REQUIREMENT>
Your output should be the entries below, exact in every detail.

EXTRACTED MATERIAL>
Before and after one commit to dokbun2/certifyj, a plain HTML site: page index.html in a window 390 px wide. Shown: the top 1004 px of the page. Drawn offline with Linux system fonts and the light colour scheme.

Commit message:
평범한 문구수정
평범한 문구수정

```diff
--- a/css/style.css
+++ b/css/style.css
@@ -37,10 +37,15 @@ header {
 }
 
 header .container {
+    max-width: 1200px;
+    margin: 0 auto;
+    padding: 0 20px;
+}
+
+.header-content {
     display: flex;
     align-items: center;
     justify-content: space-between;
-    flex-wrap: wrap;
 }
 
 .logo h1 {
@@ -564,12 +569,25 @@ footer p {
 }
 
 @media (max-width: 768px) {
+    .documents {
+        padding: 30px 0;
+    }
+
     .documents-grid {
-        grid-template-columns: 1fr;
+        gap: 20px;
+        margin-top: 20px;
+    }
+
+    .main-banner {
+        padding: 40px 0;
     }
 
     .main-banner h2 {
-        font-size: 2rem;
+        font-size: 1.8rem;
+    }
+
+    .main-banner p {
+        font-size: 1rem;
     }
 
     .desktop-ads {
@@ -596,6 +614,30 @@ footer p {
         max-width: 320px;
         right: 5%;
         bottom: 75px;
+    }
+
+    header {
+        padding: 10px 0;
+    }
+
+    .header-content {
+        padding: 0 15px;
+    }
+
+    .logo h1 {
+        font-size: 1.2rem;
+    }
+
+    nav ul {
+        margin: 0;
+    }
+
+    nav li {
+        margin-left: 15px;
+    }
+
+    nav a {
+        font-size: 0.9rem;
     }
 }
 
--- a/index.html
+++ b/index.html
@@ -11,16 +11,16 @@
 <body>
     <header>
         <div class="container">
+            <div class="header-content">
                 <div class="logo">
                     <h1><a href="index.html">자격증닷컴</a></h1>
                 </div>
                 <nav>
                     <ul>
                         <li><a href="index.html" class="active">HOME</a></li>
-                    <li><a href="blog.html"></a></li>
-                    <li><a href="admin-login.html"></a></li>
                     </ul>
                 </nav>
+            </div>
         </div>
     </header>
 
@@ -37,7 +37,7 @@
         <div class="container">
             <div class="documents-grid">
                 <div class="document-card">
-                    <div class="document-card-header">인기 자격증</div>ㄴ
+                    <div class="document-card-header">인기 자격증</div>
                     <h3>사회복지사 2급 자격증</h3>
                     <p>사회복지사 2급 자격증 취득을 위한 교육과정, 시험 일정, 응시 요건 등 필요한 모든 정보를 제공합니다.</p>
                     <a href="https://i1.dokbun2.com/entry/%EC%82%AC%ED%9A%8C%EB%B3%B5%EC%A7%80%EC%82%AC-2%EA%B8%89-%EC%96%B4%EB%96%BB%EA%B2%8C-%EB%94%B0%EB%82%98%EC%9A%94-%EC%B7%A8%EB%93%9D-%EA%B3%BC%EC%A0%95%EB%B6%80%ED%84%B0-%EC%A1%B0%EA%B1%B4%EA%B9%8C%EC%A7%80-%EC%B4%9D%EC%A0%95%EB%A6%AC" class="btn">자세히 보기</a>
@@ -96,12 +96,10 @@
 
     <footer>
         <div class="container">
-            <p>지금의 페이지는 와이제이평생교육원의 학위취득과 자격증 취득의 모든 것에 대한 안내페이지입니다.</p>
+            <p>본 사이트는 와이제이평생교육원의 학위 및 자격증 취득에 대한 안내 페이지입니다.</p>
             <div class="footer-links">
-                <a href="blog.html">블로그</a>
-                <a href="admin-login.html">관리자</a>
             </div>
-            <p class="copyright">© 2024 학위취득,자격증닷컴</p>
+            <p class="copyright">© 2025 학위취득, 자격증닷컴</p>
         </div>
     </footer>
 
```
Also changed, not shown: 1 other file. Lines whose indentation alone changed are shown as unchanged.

EXERCISE RESPONSE>
Before and after one commit to dokbun2/certifyj, a plain HTML site: page index.html in a window 390 px wide. Shown: the top 1004 px of the page. Drawn offline with Linux system fonts and the light colour scheme.

Commit message:
평범한 문구수정
평범한 문구수정

```diff
--- a/css/style.css
+++ b/css/style.css
@@ -37,10 +37,15 @@ header {
 }
 
 header .container {
+    max-width: 1200px;
+    margin: 0 auto;
+    padding: 0 20px;
+}
+
+.header-content {
     display: flex;
     align-items: center;
     justify-content: space-between;
-    flex-wrap: wrap;
 }
 
 .logo h1 {
@@ -564,12 +569,25 @@ footer p {
 }
 
 @media (max-width: 768px) {
+    .documents {
+        padding: 30px 0;
+    }
+
     .documents-grid {
-        grid-template-columns: 1fr;
+        gap: 20px;
+        margin-top: 20px;
+    }
+
+    .main-banner {
+        padding: 40px 0;
     }
 
     .main-banner h2 {
-        font-size: 2rem;
+        font-size: 1.8rem;
+    }
+
+    .main-banner p {
+        font-size: 1rem;
     }
 
     .desktop-ads {
@@ -596,6 +614,30 @@ footer p {
         max-width: 320px;
         right: 5%;
         bottom: 75px;
+    }
+
+    header {
+        padding: 10px 0;
+    }
+
+    .header-content {
+        padding: 0 15px;
+    }
+
+    .logo h1 {
+        font-size: 1.2rem;
+    }
+
+    nav ul {
+        margin: 0;
+    }
+
+    nav li {
+        margin-left: 15px;
+    }
+
+    nav a {
+        font-size: 0.9rem;
     }
 }
 
--- a/index.html
+++ b/index.html
@@ -11,16 +11,16 @@
 <body>
     <header>
         <div class="container">
+            <div class="header-content">
                 <div class="logo">
                     <h1><a href="index.html">자격증닷컴</a></h1>
                 </div>
                 <nav>
                     <ul>
                         <li><a href="index.html" class="active">HOME</a></li>
-                    <li><a href="blog.html"></a></li>
-                    <li><a href="admin-login.html"></a></li>
                     </ul>
                 </nav>
+            </div>
         </div>
     </header>
 
@@ -37,7 +37,7 @@
         <div class="container">
             <div class="documents-grid">
                 <div class="document-card">
-                    <div class="document-card-header">인기 자격증</div>ㄴ
+                    <div class="document-card-header">인기 자격증</div>
                     <h3>사회복지사 2급 자격증</h3>
                     <p>사회복지사 2급 자격증 취득을 위한 교육과정, 시험 일정, 응시 요건 등 필요한 모든 정보를 제공합니다.</p>
                     <a href="https://i1.dokbun2.com/entry/%EC%82%AC%ED%9A%8C%EB%B3%B5%EC%A7%80%EC%82%AC-2%EA%B8%89-%EC%96%B4%EB%96%BB%EA%B2%8C-%EB%94%B0%EB%82%98%EC%9A%94-%EC%B7%A8%EB%93%9D-%EA%B3%BC%EC%A0%95%EB%B6%80%ED%84%B0-%EC%A1%B0%EA%B1%B4%EA%B9%8C%EC%A7%80-%EC%B4%9D%EC%A0%95%EB%A6%AC" class="btn">자세히 보기</a>
@@ -96,12 +96,10 @@
 
     <footer>
         <div class="container">
-            <p>지금의 페이지는 와이제이평생교육원의 학위취득과 자격증 취득의 모든 것에 대한 안내페이지입니다.</p>
+            <p>본 사이트는 와이제이평생교육원의 학위 및 자격증 취득에 대한 안내 페이지입니다.</p>
             <div class="footer-links">
-                <a href="blog.html">블로그</a>
-                <a href="admin-login.html">관리자</a>
             </div>
-            <p class="copyright">© 2024 학위취득,자격증닷컴</p>
+            <p class="copyright">© 2025 학위취득, 자격증닷컴</p>
         </div>
     </footer>
 
```
Also changed, not shown: 1 other file. Lines whose indentation alone changed are shown as unchanged.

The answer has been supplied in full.